"Q. And you did, right shortly thereafter, get Plaintiff's Exhibit 2, a check for $210.00, which was a little short of the two payments, that is right, isn't it? A. Yes, sir, that is correct.
"Q. And you didn't refuse to accept it because it was $8.76 short, did you? A. No, sir."
See 47 Am.Jur., Sales, § 953; Annotation 146 A.L.R. 1332
Cf., A. F. Shapleigh Hardware Co. v. Wells, 1896, 90 Tex. 110, 37 S.W. 411; Wheeler v. New Brunswick & C. R. Co., 1885, 115 U.S. 29, 5 S.Ct. 1061, 1160, 29 L.Ed. 341; Chastain v. Cooper & Reed, 1953, 152 Tex. 322, 257 S.W. 2d 422; 10-A Tex.Jur., Contracts, § 213
Cf., Calvert Fire Ins. Co. v. McClintic, Tex.Civ.App., 1954, 267 S.W.2d 568; Motor Finance Co. v. Allen, Tex.Civ.App. 1952, 252 S.W.2d 1022; Pacific Finance Corporation v. Gilkerson, Tex.Civ.App., 1949, 217 S.W.2d 440; Western Cotton Oil Co. v. Mayes, Tex.Civ.App.1952, 245 S.W.2d 280
See Rhoads Drilling Co. v. Allred, Tex. Com.App.1934, 123 Tex. 229, 70 S.W.2d 576, 583, and Groce v. P. B. Yates Mach. Co., Tex.Com.App.1926, 288 S.W. 161, 162
42 Tex.Jur., Trover and Conversion, § 64, p. 581, n. 8, and cases there collected
HUTCHESON, Chief Judge (dissenting).
From the standpoint of the amount really involved, this is an appeal in a picayune case, and if it were not for the instructions as to, and the award of exemplary damages in direct contradiction of the law in Texas, I should merely note my dissent. When, however, as is the case here, there is absolutely no evidence which under Texas law would support the charge or the verdict in that respect, I cannot in justice to the law keep silent on the reasons for dissenting.
These briefly stated are that the case of Panola Motor Co. v. Corbin, Tex.Civ. App., 253 S.W.2d 688, 690, mis-cited by appellee as the sole authority for her claim that, if there was a conversion of the car, the credit company would be liable for exemplary damages, held just to the contrary. While upholding the judgment for actual damages, the court reversed it as to the award of exemplary damages and thus stated the Texas rule:
"Punitive or exemplary damages are recoverable only after a showing of aggravated circumstances of malice, fraud or gross negligence."
In support it cites the leading and authoritative Supreme Court opinion in Bennett v. Howard, 141 Tex. 101, 170 S. W.2d 709, in which the controlling Texas cases are collected and analyzed.
The evidence in this case was wholly devoid of proof of such facts. It showed beyond question that the company had nothing to gain, and gained nothing, by the foreclosure except freedom from the trials and tribulations connected with handling and keeping up with collections on the paper. The contract clearly provided:

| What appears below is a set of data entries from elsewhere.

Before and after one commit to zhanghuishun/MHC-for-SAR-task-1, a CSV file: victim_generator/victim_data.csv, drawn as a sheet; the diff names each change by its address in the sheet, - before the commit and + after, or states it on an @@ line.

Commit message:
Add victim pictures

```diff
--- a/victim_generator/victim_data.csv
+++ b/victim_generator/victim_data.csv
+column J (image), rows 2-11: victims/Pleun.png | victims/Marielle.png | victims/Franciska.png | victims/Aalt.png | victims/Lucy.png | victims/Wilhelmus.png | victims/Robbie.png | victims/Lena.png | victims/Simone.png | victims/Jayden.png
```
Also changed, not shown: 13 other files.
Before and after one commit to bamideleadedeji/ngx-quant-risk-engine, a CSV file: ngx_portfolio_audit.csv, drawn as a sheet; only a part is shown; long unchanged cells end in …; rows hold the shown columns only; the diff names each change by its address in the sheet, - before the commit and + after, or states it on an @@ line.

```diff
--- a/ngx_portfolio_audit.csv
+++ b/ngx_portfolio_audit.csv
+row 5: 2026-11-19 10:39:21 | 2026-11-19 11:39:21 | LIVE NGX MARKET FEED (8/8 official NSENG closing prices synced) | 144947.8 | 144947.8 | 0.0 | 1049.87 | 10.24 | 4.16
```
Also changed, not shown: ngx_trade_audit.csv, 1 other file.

"If Customer defaults on any obligation under this mortgage, or if the holder shall consider the indebtedness or the car insecure, the full balance shall without notice become due forthwith * * * and holder may without notice or demand for performance or legal process, enter any premises where the car may be found, take possession of it, * *" While under the evidence in this case it seems to me very doubtful that a case was made out for actual damages, the defendant did not move for a verdict on this ground, and under the precedents it is not, in my opinion, entitled to make the claim. As to the exemplary damages, however, by its exceptions to the charge, its point was made and saved. I, therefore, dissent from the affirmance of the judgment for exemplary damages.
Rehearing denied: HUTCHESON, Chief Judge, dissenting.